Leonard H. Schrank, Chief Executive Officer, SWIFT commented, "2004 was an excellent year for SWIFT. We continued to reduce prices, we declared our third rebate in a row, and the SWIFTNet migration is now complete. The focus now turns to delivering the real value of SWIFTNet, and our commercial divisions will be working with our members around the world to identify opportunities for using SWIFTNet to generate substantial cost savings."
Payments, supported by treasury and trade-related activity, continue to drive SWIFT's core messaging business. Payments traffic grew 12.2%, accounting for 58.9% of total SWIFT traffic. Foreign exchange volatility contributed to a 14.8% increase in treasury messages. Trade traffic grew 6.2%, the market's strongest performance in five years – due largely to bilateral trade flows between the United States and major Asia-Pacific countries. Securities traffic grew 12.2% in 2004, accounting for one-third of SWIFT’s business. Peak days of over 10 million messages a day are now regular end-of-quarter events.
Belgium remained SWIFT's fifth largest user country in 2004, sending 124.6 million messages or 5.4% of SWIFT's total traffic. This represents a steady growth of 11.9% year-on-year, driven mainly by ongoing expansion of securities clearing and settlement activity.
2004 revenue was EUR 588 million. At constant prices and exchange rates, year-on-year growth would have been 7.7%. This strong financial performance coupled with good cost control generated a substantial surplus providing scope for SWIFT to rebate 10% (EUR 33 million) to customers. After rebate, profit before tax was EUR 18 million. FIN message prices were reduced by an additional 6.5%. Excluding rebates, the average price of sending a message over SWIFT has fallen 33% between 2001 and 2004. SWIFT anticipates further price reductions later this year.

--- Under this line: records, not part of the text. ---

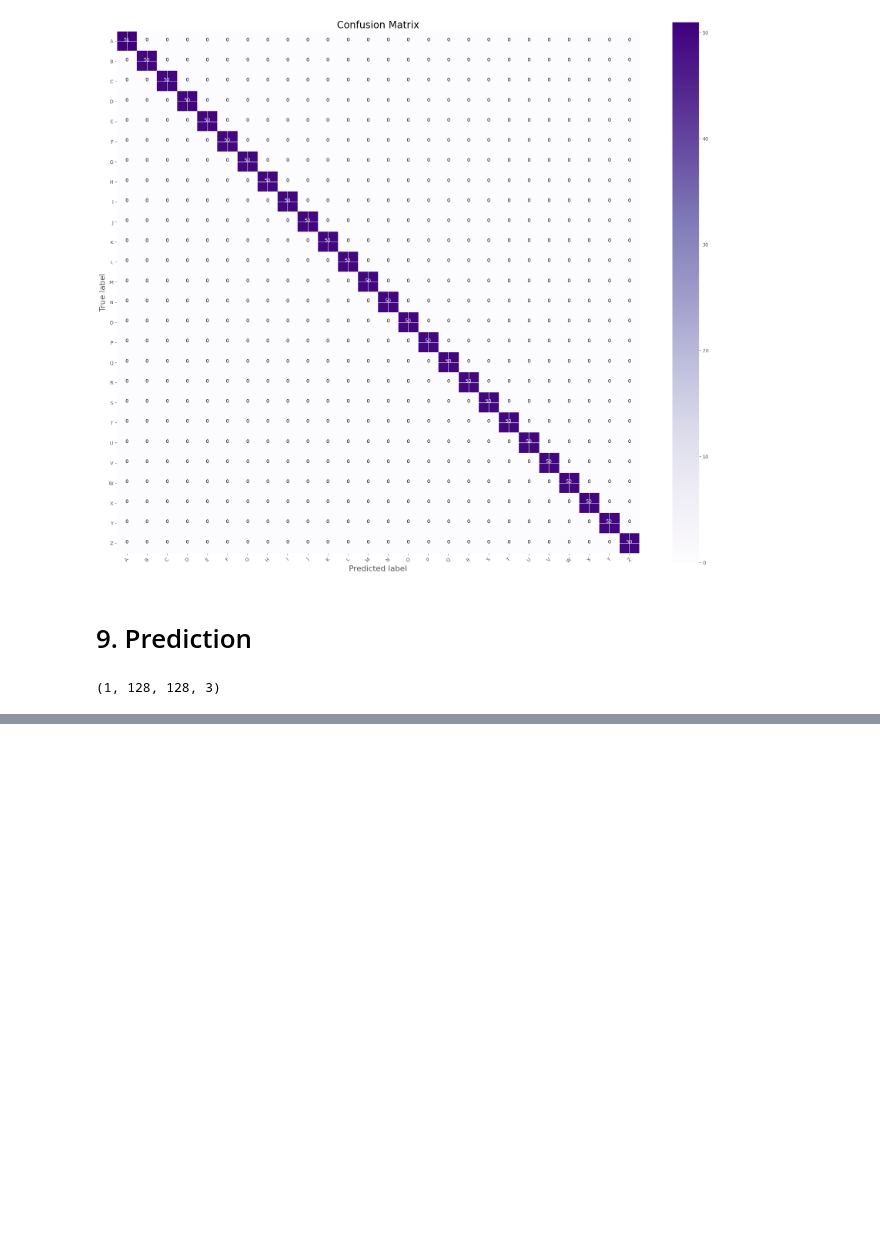
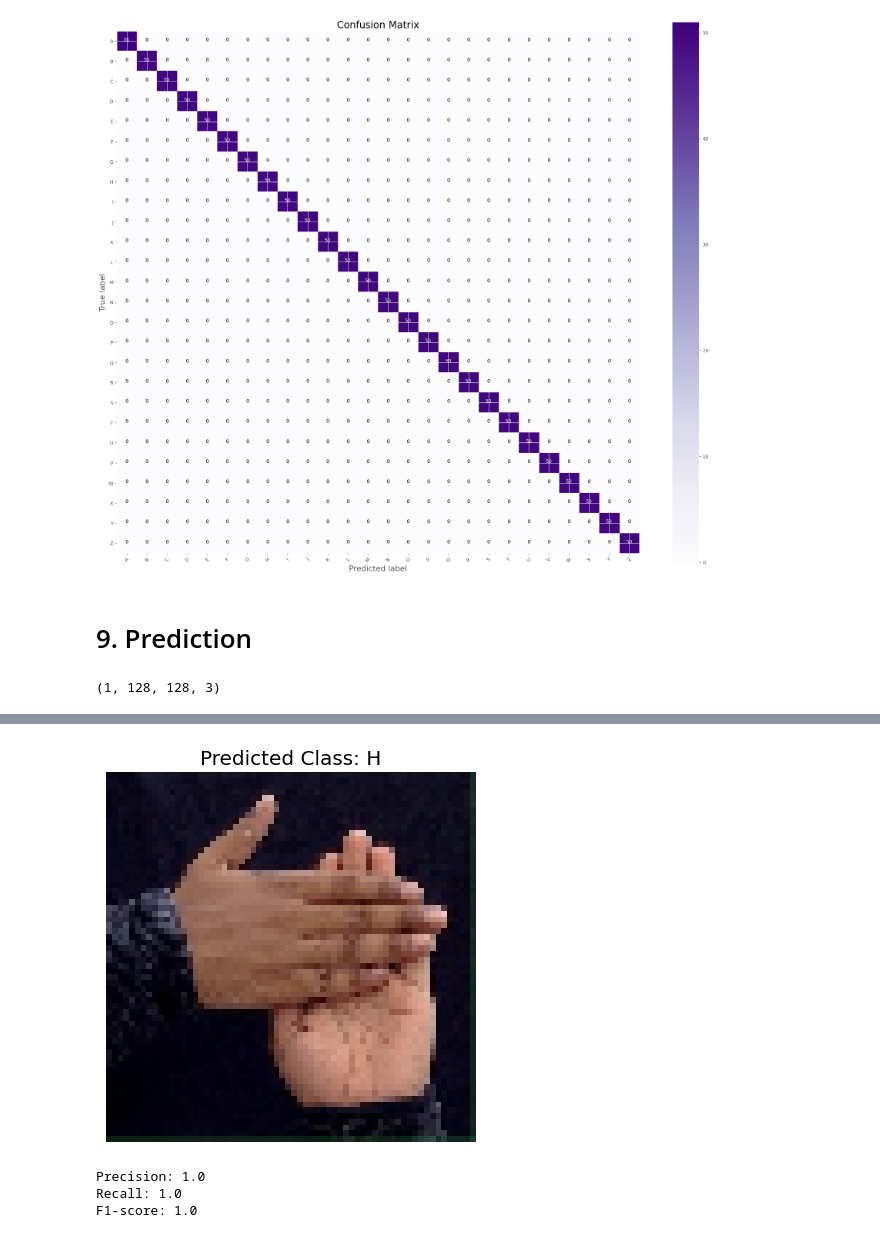
Before and after one commit to yogesh0802/ISL, a Jupyter notebook: asl-with-cnn .ipynb, the cells around one changed output, grey strips where cells are left out. Drawn from its saved outputs; the diff is of its cells as text; code cells hidden in the pictures; blank space fills up the shorter version.

```diff
--- a/asl-with-cnn .ipynb
+++ b/asl-with-cnn .ipynb
@@ -327,0 +408,47 @@ class_names[np.argmax(classes)]
+# %%
+from keras.models import load_model
+import matplotlib.pyplot as plt
+import numpy as np
+from keras.preprocessing import image
+from sklearn.metrics import precision_score, recall_score, f1_score
+
+# Load your trained model (replace 'model_path' with the path to your model)
+model_path = 'Mymodel.keras'
+model = load_model(model_path)
+
+# Load and preprocess the image
+image_path = 'E:\\ygesh_isl\\ASL-Recognition-CNN-OpenCV\\TEST\\H\\1.jpg'
+img = image.load_img(image_path, target_size=(64, 64))
+x = image.img_to_array(img)
+x = np.expand_dims(x, axis=0)
+
+# Make predictions on the image
+predictions = model.predict(x)
+
+# Get the predicted class index (assuming your model uses softmax activation)
+predicted_class_index = np.argmax(predictions[0])
+
+# Define class names (replace with your class names)
+class_names = ["A", "B", "C", "D", "E", "F", "G", "H", "I", "J", "K", "L", "M", "N", "O", "P", "Q", "R", "S", "T", "U", "V", "W", "X", "Y", "Z"]
+
+# Get the predicted class label
+predicted_class_label = class_names[predicted_class_index]
+
+# Display the image
+plt.imshow(img)
+plt.axis('off')
+plt.title(f'Predicted Class: {predicted_class_label}')
+plt.show()
+
+# Calculate precision, recall, and F1-score for the image
+true_labels = ["H"]  # Replace with the actual true label of your single image
+predicted_labels = [predicted_class_label]
+
+precision = precision_score(true_labels, predicted_labels, average='micro')
+recall = recall_score(true_labels, predicted_labels, average='micro')
+f1 = f1_score(true_labels, predicted_labels, average='micro')
+
+print(f'Precision: {precision}')
+print(f'Recall: {recall}')
+print(f'F1-score: {f1}')
+# %% [output]
@@ -327,0 +456,4 @@ class_names[np.argmax(classes)]
+[figure, added]
+Precision: 1.0
+Recall: 1.0
+F1-score: 1.0
```
Also changed, not shown: parts of 10 cells of this notebook.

Chief Financial Officer Francis Vanbever noted, "SWIFT financials are strong. Infrastructure and support costs will decrease with the decommissioning of the X.25 network infrastructure. Our robust financial position will ensure that we can maintain our policy of price reductions and rebates while continuing to invest in developments that support our community."
By the end of 2004, the SWIFT community of over 7,800 financial institutions in more than 200 countries completed its migration to the new IP-based messaging platform SWIFTNet. The migration began in 2003 and involved upgrading all interfaces and network connections to connect to the new SWIFTNet system. Customers can now take advantage not only of SWIFT's traditional FIN store and forward messaging application but new messaging services such as InterAct, FileAct and Browse as well as SWIFTSolutions, which are based on business process modelling and utilise the new XML-based messaging standard. Q1 2005 traffic growth is close to 10%, financials are strong and SWIFT's portfolio of standardised, automated SWIFTSolutions in payments, treasury, trade and securities are gaining traction. SWIFT is working with Chief Information Officers and Chief Operations Officers to define the opportunities for transformation and cost reduction by utilising SWIFTNet to its fullest potential.